[EXERCISE BRIEF]: Count the lines in the data below holding the string "Faltings" and write the total by itself.

[DATASET]:
↓
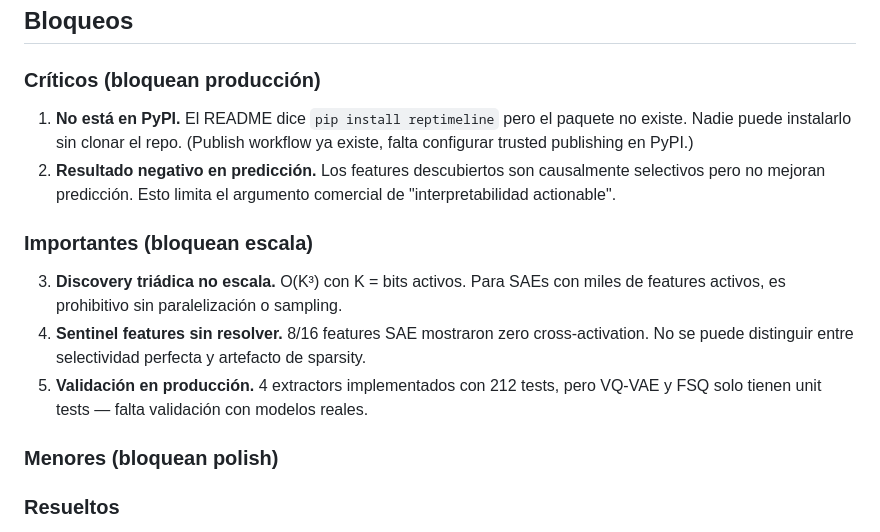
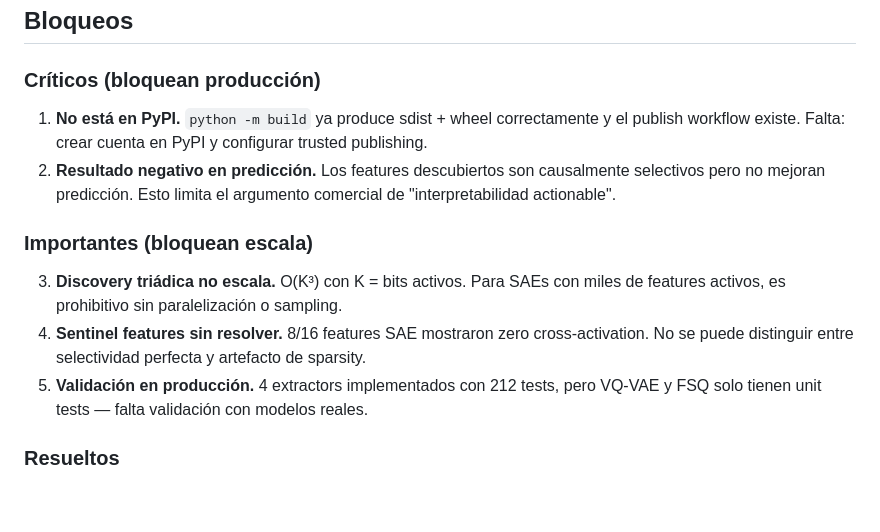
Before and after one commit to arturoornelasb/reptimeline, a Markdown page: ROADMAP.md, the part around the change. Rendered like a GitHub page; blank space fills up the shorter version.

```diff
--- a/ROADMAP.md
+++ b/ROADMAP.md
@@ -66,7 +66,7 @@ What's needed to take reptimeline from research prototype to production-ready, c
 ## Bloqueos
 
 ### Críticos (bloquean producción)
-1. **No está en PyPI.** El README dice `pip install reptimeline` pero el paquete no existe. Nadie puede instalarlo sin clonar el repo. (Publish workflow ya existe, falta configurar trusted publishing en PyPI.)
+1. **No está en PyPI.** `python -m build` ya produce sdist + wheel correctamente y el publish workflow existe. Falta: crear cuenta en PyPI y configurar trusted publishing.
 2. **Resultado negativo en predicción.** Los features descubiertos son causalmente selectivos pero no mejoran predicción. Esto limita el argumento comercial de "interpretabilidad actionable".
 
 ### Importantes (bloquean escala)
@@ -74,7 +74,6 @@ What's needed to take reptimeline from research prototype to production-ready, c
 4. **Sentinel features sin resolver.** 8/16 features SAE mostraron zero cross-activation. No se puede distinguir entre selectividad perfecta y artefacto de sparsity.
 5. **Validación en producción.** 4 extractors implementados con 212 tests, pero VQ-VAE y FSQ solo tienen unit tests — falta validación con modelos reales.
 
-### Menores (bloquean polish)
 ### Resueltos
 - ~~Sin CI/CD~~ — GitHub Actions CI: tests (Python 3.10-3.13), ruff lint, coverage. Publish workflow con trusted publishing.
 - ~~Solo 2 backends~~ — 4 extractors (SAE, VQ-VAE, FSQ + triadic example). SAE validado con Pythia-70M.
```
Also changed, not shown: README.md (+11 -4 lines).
↑
↓
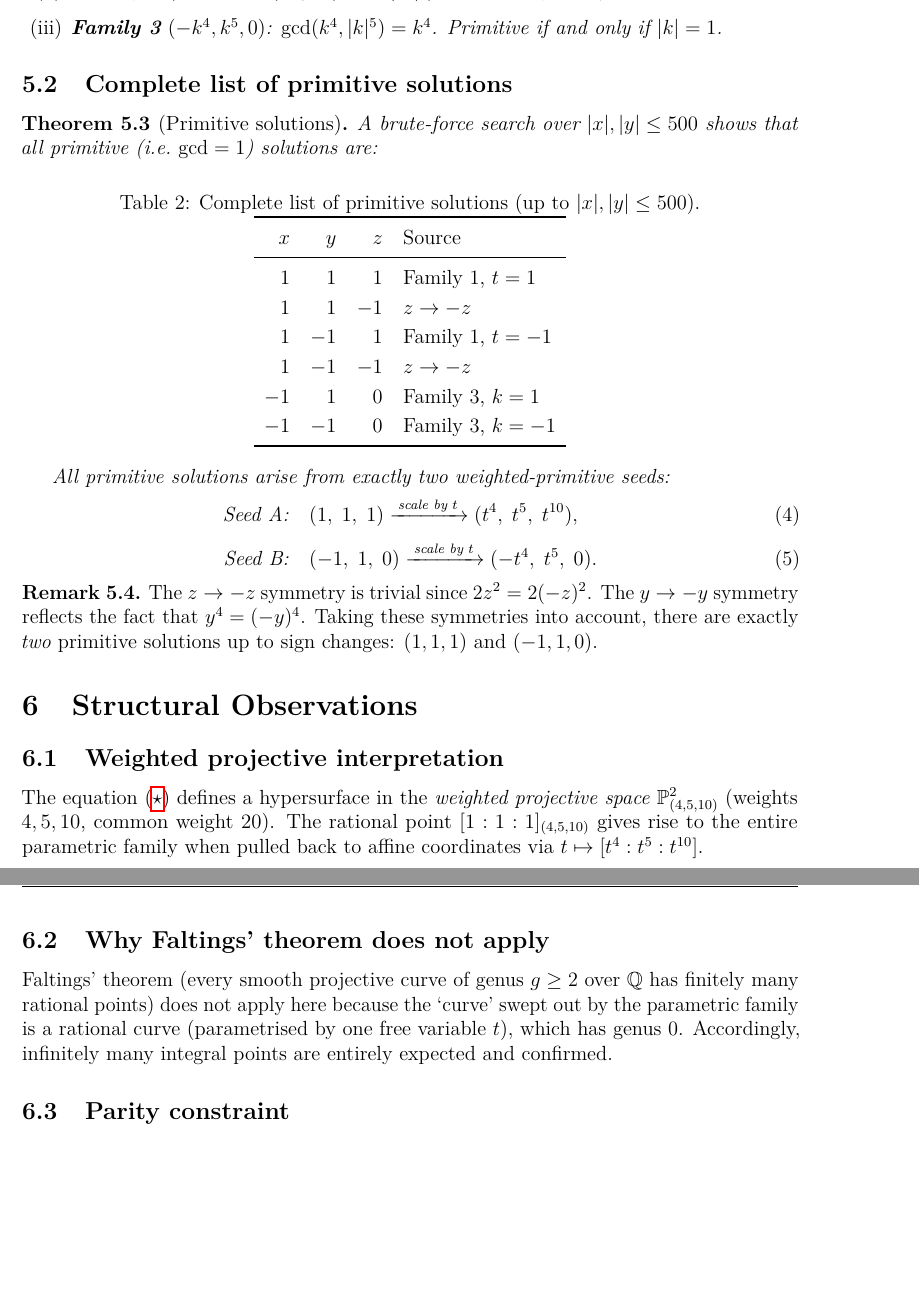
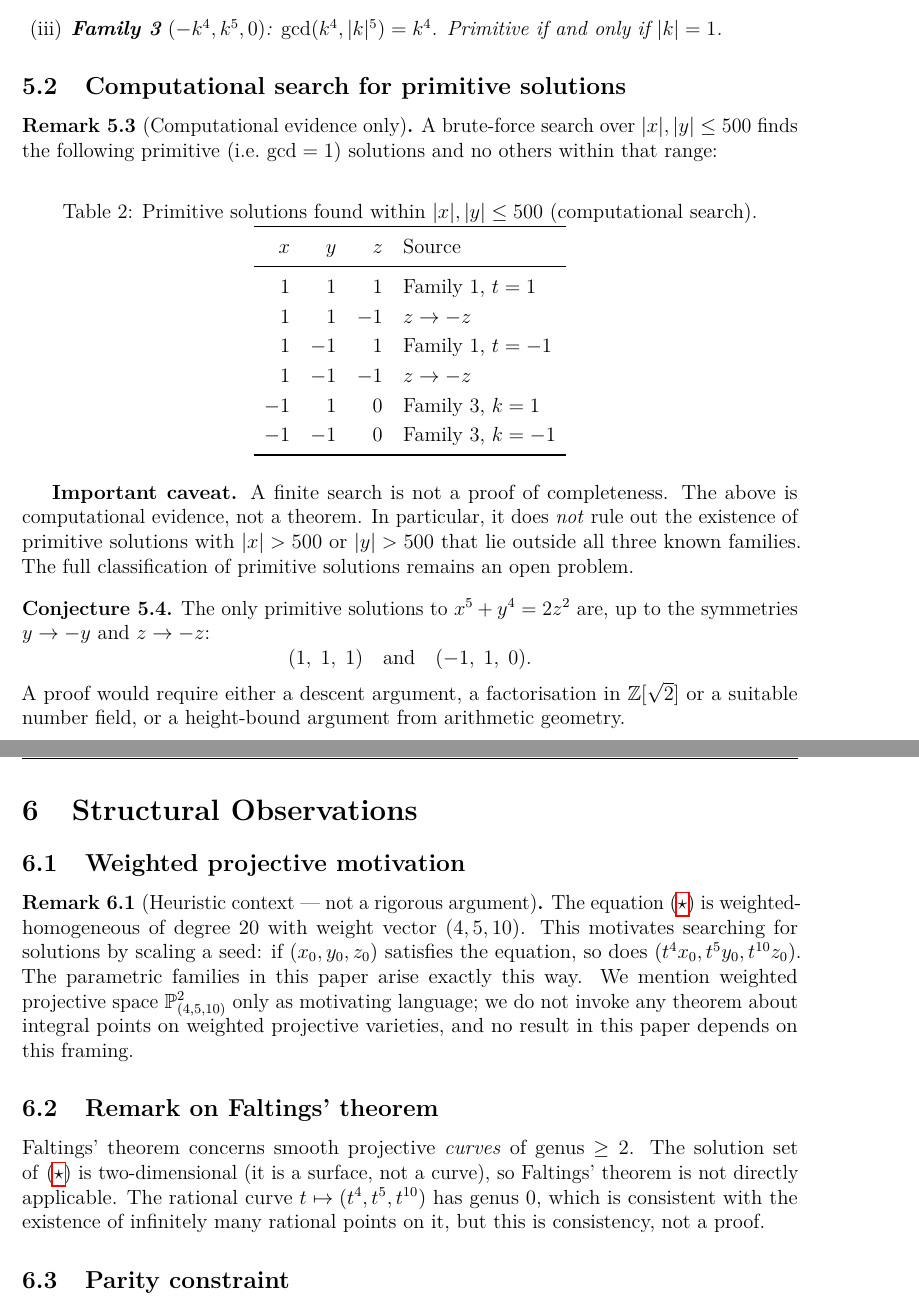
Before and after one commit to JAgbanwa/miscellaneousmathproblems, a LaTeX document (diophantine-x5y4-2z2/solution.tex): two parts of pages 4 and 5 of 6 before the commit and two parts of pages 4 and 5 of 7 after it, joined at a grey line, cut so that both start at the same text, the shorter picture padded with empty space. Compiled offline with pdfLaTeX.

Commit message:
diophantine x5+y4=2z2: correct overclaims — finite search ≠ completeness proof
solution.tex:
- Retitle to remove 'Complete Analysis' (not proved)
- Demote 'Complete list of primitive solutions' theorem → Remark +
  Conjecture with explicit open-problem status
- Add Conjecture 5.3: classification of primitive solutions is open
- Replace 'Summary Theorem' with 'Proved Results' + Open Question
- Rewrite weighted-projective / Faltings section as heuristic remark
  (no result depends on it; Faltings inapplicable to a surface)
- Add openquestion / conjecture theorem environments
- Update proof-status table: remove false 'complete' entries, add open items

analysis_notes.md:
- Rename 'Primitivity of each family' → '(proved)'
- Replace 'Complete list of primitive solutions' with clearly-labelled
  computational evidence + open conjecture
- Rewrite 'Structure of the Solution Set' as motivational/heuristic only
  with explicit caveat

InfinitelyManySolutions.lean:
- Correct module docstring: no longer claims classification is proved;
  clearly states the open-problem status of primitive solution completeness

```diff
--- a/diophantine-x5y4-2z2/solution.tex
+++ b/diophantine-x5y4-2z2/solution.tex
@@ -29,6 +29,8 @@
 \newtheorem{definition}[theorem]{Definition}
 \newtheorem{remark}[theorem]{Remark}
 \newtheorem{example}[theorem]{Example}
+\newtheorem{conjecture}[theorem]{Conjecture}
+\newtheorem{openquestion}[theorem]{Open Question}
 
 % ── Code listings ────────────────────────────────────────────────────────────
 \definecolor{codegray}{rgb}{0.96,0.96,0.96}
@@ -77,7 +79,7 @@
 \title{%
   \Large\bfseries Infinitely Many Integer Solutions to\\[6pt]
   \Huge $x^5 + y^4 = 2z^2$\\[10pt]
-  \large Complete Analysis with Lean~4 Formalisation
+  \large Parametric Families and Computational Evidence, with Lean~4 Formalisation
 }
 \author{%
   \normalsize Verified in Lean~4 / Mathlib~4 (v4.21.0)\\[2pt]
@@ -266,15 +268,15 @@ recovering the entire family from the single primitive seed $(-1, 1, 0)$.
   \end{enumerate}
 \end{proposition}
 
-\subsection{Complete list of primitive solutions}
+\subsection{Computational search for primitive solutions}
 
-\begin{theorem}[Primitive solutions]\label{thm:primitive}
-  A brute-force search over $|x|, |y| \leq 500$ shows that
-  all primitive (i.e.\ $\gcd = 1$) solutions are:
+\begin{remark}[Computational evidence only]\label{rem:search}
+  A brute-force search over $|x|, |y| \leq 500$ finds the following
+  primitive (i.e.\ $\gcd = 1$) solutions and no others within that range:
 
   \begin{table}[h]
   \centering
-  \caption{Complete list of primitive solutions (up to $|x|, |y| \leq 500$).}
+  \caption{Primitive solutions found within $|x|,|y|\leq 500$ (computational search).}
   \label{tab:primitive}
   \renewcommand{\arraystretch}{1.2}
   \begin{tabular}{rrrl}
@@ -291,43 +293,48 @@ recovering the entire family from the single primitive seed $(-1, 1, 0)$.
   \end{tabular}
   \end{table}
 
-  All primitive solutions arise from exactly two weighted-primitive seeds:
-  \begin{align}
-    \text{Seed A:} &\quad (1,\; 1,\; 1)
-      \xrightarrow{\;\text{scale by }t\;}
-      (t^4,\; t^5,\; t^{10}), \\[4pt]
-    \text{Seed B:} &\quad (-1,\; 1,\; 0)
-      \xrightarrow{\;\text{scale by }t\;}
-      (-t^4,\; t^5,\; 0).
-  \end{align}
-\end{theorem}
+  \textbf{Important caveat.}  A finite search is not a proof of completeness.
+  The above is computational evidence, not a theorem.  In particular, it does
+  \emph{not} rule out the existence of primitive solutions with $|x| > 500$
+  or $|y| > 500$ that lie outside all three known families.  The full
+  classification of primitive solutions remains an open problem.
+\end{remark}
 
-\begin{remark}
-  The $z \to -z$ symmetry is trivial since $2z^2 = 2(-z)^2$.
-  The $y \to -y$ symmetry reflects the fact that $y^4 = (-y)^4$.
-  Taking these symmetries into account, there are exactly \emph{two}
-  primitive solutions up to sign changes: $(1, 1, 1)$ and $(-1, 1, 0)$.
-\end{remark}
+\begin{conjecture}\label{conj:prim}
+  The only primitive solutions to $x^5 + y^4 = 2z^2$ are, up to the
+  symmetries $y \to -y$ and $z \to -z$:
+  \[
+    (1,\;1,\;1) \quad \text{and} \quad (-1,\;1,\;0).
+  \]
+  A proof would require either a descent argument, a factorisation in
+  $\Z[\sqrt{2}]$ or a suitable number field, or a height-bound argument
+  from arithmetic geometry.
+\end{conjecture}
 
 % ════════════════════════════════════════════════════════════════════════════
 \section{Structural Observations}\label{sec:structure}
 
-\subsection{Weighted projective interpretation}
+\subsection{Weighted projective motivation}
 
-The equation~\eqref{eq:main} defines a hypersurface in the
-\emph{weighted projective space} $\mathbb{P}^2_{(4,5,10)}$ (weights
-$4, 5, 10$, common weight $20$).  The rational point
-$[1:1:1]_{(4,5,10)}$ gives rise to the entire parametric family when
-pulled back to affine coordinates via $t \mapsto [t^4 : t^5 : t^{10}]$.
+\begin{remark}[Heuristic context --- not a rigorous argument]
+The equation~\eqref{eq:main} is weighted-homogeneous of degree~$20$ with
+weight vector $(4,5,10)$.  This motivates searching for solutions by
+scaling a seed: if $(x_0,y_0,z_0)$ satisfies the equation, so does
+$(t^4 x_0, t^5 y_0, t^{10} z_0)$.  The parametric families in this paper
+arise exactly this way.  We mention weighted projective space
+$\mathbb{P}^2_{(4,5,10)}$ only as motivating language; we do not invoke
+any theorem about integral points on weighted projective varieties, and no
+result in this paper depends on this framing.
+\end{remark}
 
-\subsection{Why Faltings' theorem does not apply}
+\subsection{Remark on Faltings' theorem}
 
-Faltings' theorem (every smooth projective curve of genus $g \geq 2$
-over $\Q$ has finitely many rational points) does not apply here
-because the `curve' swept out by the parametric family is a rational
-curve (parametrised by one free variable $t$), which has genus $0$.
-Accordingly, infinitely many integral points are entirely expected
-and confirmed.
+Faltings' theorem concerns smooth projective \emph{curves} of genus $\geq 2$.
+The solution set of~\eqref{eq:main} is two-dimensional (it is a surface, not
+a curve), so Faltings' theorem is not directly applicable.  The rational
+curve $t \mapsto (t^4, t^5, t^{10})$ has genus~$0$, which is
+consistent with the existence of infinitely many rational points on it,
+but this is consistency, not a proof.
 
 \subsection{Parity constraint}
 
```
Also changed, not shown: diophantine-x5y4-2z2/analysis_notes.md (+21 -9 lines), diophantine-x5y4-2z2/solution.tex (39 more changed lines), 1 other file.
↑
↓
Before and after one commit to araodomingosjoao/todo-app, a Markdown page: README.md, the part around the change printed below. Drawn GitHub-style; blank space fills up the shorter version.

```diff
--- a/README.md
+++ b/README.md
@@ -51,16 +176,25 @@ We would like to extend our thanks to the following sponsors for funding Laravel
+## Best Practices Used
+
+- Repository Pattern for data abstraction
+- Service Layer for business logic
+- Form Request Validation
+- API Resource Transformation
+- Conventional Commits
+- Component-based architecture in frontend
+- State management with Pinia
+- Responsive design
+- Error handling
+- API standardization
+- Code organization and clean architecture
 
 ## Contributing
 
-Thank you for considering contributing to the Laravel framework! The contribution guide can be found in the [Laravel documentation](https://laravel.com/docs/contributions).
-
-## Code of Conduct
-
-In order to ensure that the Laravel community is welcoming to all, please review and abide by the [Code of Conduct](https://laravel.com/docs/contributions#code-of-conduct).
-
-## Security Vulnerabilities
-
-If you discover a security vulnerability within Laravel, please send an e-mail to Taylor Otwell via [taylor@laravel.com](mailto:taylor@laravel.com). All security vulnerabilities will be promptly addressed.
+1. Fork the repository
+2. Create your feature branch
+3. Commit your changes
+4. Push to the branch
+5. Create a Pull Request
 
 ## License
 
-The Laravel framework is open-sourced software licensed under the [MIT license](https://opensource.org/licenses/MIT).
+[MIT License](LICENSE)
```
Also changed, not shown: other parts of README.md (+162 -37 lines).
↑
[EXERCISE OUTPUT]: 7